Professor Diane Reddy has replaced the traditional lecture format with an online version of Psych 101. Students learn at their own pace but also have to obtain mastery, demonstrated by passing a quiz on each unit, before they can move on to the next.
Along the way, students get help from teaching assistants who monitor their online activity, identifying weak spots and providing advice – even if the students don’t seek it.
Initial evidence says it works: In a study of 5,000 students over two years, U-Pace students performed 12% better on the same cumulative test than students who took traditional Psych 101 with the same textbook and course content, even though U-Pace students had lower average grades than those in the conventional course.
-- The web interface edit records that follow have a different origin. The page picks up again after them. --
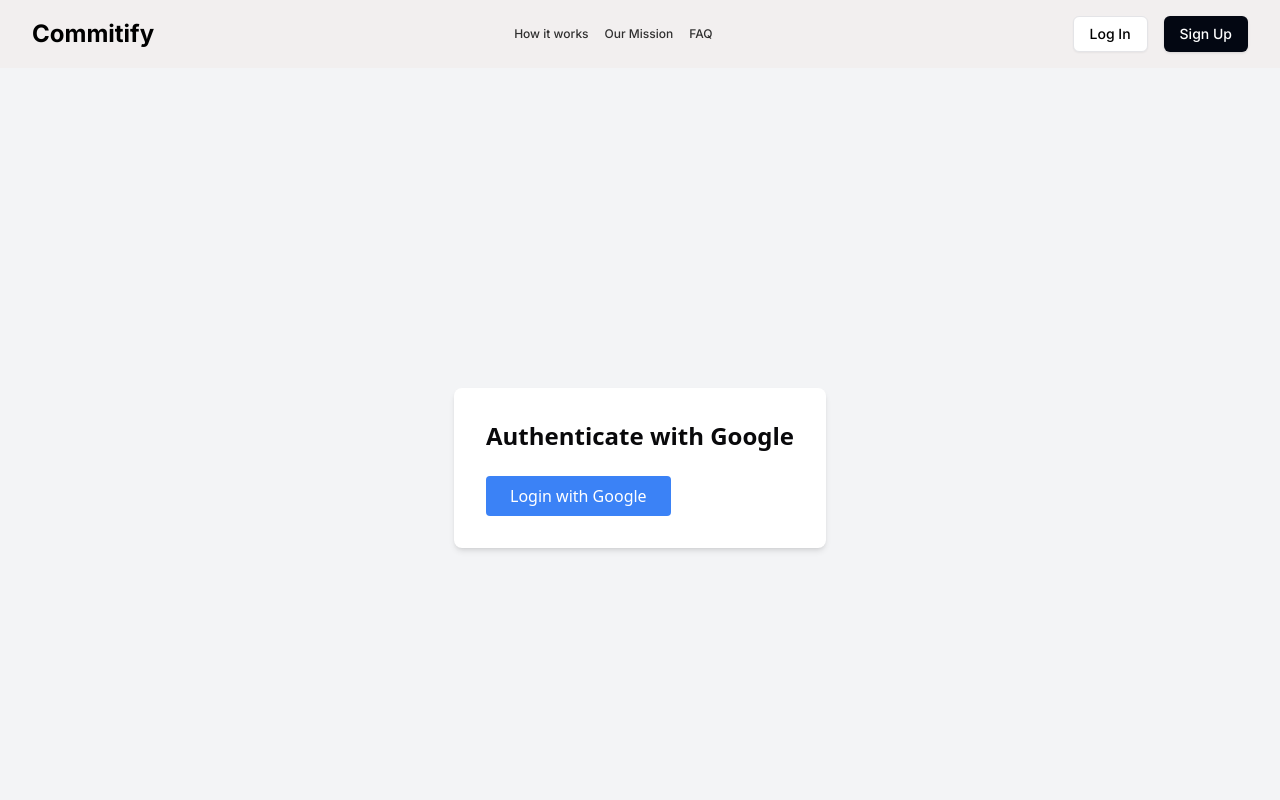
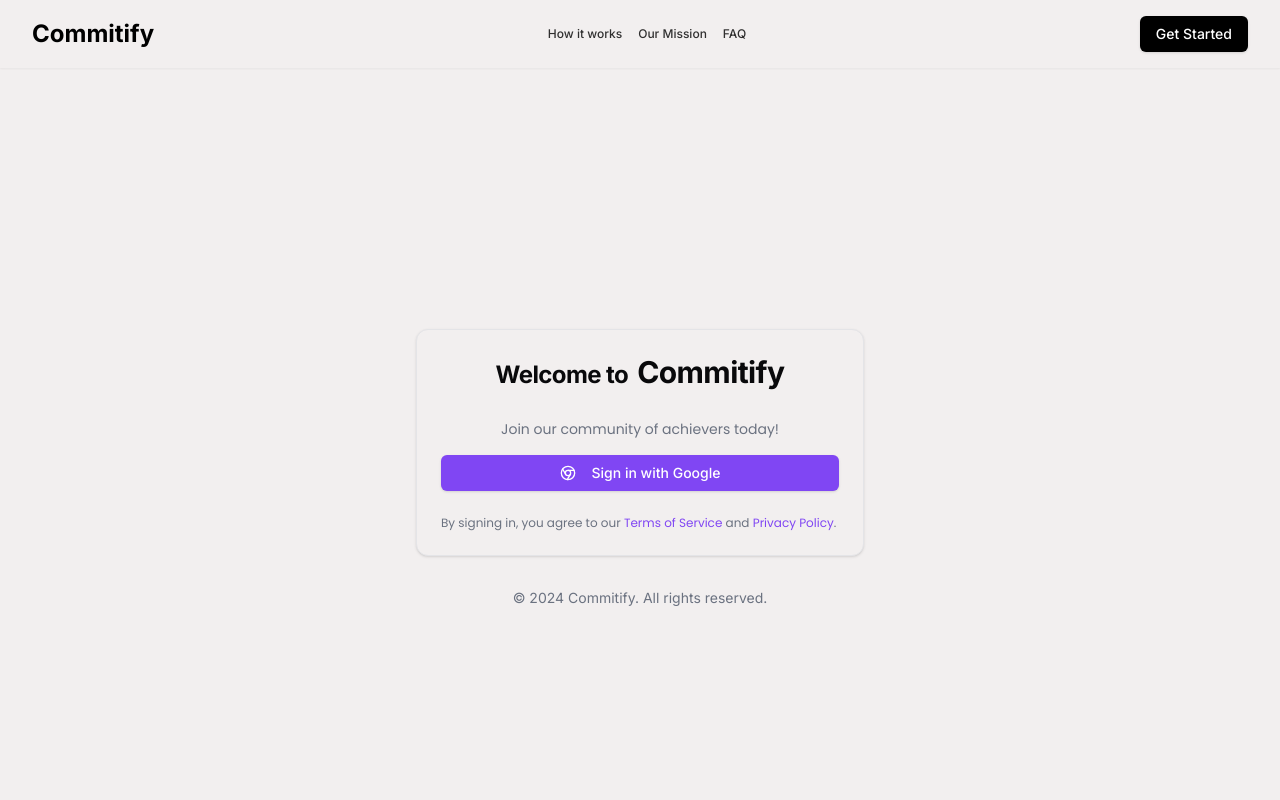
Before and after one commit to ankushpatidar18/Commitify-Frontend, a React (Vite) app: page /auth in a window 1280 px wide. Shown: the top 800 px of the page. Built offline with nearby package versions, Linux system fonts and the light colour scheme.

Commit message:
auth design changed

```diff
--- a/src/components/Auth.jsx
+++ b/src/components/Auth.jsx
@@ -3,6 +3,9 @@ import { useSearchParams, useNavigate } from 'react-router-dom';
 import { useEffect } from 'react';
 import axios from 'axios';
 import useUserStore from '../stores/useUserStore';
+import { Button } from "@/components/ui/button"
+import { Card, CardHeader, CardTitle, CardDescription, CardContent, CardFooter } from "@/components/ui/card"
+import { ChromeIcon as Google } from 'lucide-react'
 
 const Auth = () => {
   const [searchParams] = useSearchParams();
@@ -38,7 +41,7 @@ const Auth = () => {
 
   const handleLogin = () => {
     try {
-      const apiUrl = 'http://localhost:3000';
+      const apiUrl = import.meta.env.VITE_API_URL || 'http://localhost:3000';
       window.location.href = `${apiUrl}/auth/google`;
     } catch (error) {
       console.error('Login error:', error);
@@ -46,16 +49,38 @@ const Auth = () => {
   };
 
   return (
-    <div className="flex flex-col items-center justify-center min-h-screen bg-gray-100">
-      <div className="p-8 bg-white rounded-lg shadow-md">
-        <h1 className="text-2xl font-bold mb-6">Authenticate with Google</h1>
-        <button
-          onClick={handleLogin}
-          className="bg-blue-500 text-white px-6 py-2 rounded hover:bg-blue-600 transition-colors"
-        >
-          Login with Google
-        </button>
-      </div>
+    <div className="flex flex-col items-center justify-center min-h-screen">
+      <Card className="bg-[#F2EFEF] w-full max-w-md">
+        <CardHeader className="text-center">
+          <CardTitle className="text-2xl font-bold font-inter mb-1">
+            Welcome to <span className='text-3xl ml-1'>Commitify</span>
+          </CardTitle>
+        </CardHeader>
+        <CardContent className="text-center">
+          <div className="space-y-4">
+            <p className="text-sm text-gray-500 font-poppin">
+              Join our community of achievers today!
+            </p>
+            <Button
+              onClick={handleLogin}
+              className="w-full bg-[#8046F3] text-white font-inter hover:bg-[#6A35D9] transition-colors"
+            >
+              <Google className="mr-2 h-4 w-4" /> Sign in with Google
+            </Button>
+          </div>
+        </CardContent>
+        <CardFooter className="text-center">
+          <p className="text-xs text-gray-500 font-poppin">
+            By signing in, you agree to our{' '}
+            <a href="#" className="text-[#8046F3] hover:underline">Terms of Service</a>{' '}
+            and{' '}
+            <a href="#" className="text-[#8046F3] hover:underline">Privacy Policy</a>.
+          </p>
+        </CardFooter>
+      </Card>
+      <p className="mt-8 text-sm text-gray-500 font-inter">
+        &copy; {new Date().getFullYear()} Commitify. All rights reserved.
+      </p>
     </div>
   );
 };
--- a/src/components/Body.jsx
+++ b/src/components/Body.jsx
@@ -1,6 +1,7 @@
 import React from 'react';
 import { Button } from "@/components/ui/button"
 import { motion } from "framer-motion"
+import { Link } from 'react-router-dom';
 
 const Body = () => {
   const quotes = [
@@ -53,9 +54,11 @@ const Body = () => {
           whileHover={{ scale: 1.05 }}
           whileTap={{ scale: 0.95 }}
         >
+          <Link to='/auth'>
           <Button className="bg-[#8046F3] text-white font-inter text-lg px-8 py-6 rounded-full hover:bg-[#6A35D9] transition duration-300">
             Get Started
           </Button>
+          </Link>
         </motion.div>
       </motion.div>
     </div>
--- a/src/components/Header.jsx
+++ b/src/components/Header.jsx
@@ -25,17 +25,13 @@ const Header = () => {
             ))}
           </nav>
 
-          {/* Login and Signup Buttons */}
-          <div className="flex items-center space-x-4">
-           <Link to='/auth'>
-            <Button variant="outline" className="text-black font-inter">
-              Log In
-            </Button></Link>
-           <Link to='/signup'>
-           <Button className="bg-gray-950  text-white font-inter hover:bg-gray-800">
-              Sign Up
-            </Button>
-           </Link>
+          {/* Get Started Button */}
+          <div>
+            <Link to='/auth'>
+              <Button className="bg-black text-white font-inter hover:bg-gray-800">
+                Get Started
+              </Button>
+            </Link>
           </div>
         </div>
       </div>
--- a/src/components/SignUp.jsx
+++ /dev/null
@@ -1,11 +0,0 @@
-import React from 'react'
-
-const SignUp = () => {
-  return (
-    <div>
-      me hu signup
-    </div>
-  )
-}
-
-export default SignUp
--- /dev/null
+++ b/src/components/ui/card.jsx
@@ -0,0 +1,50 @@
+import * as React from "react"
+
+import { cn } from "@/lib/utils"
+
+const Card = React.forwardRef(({ className, ...props }, ref) => (
+  <div
+    ref={ref}
+    className={cn("rounded-xl border bg-card text-card-foreground shadow", className)}
+    {...props} />
+))
+Card.displayName = "Card"
+
+const CardHeader = React.forwardRef(({ className, ...props }, ref) => (
+  <div
+    ref={ref}
+    className={cn("flex flex-col space-y-1.5 p-6", className)}
+    {...props} />
+))
+CardHeader.displayName = "CardHeader"
+
+const CardTitle = React.forwardRef(({ className, ...props }, ref) => (
+  <div
+    ref={ref}
+    className={cn("font-semibold leading-none tracking-tight", className)}
+    {...props} />
+))
+CardTitle.displayName = "CardTitle"
+
+const CardDescription = React.forwardRef(({ className, ...props }, ref) => (
+  <div
+    ref={ref}
+    className={cn("text-sm text-muted-foreground", className)}
+    {...props} />
+))
+CardDescription.displayName = "CardDescription"
+
+const CardContent = React.forwardRef(({ className, ...props }, ref) => (
+  <div ref={ref} className={cn("p-6 pt-0", className)} {...props} />
+))
+CardContent.displayName = "CardContent"
+
+const CardFooter = React.forwardRef(({ className, ...props }, ref) => (
+  <div
+    ref={ref}
+    className={cn("flex items-center p-6 pt-0", className)}
+    {...props} />
+))
+CardFooter.displayName = "CardFooter"
+
+export { Card, CardHeader, CardFooter, CardTitle, CardDescription, CardContent }
```
Also changed, not shown: 1 other file (tests, documents, lock files or other folders).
The online model, the study found, was particularly successful for disadvantaged or underprepared students – low-income students, racial and ethnic minorities, and those with low grades or ACT scores. And students in general do better in the class, too, earning a higher percentage of As and Bs than students earn in traditional Psych 101.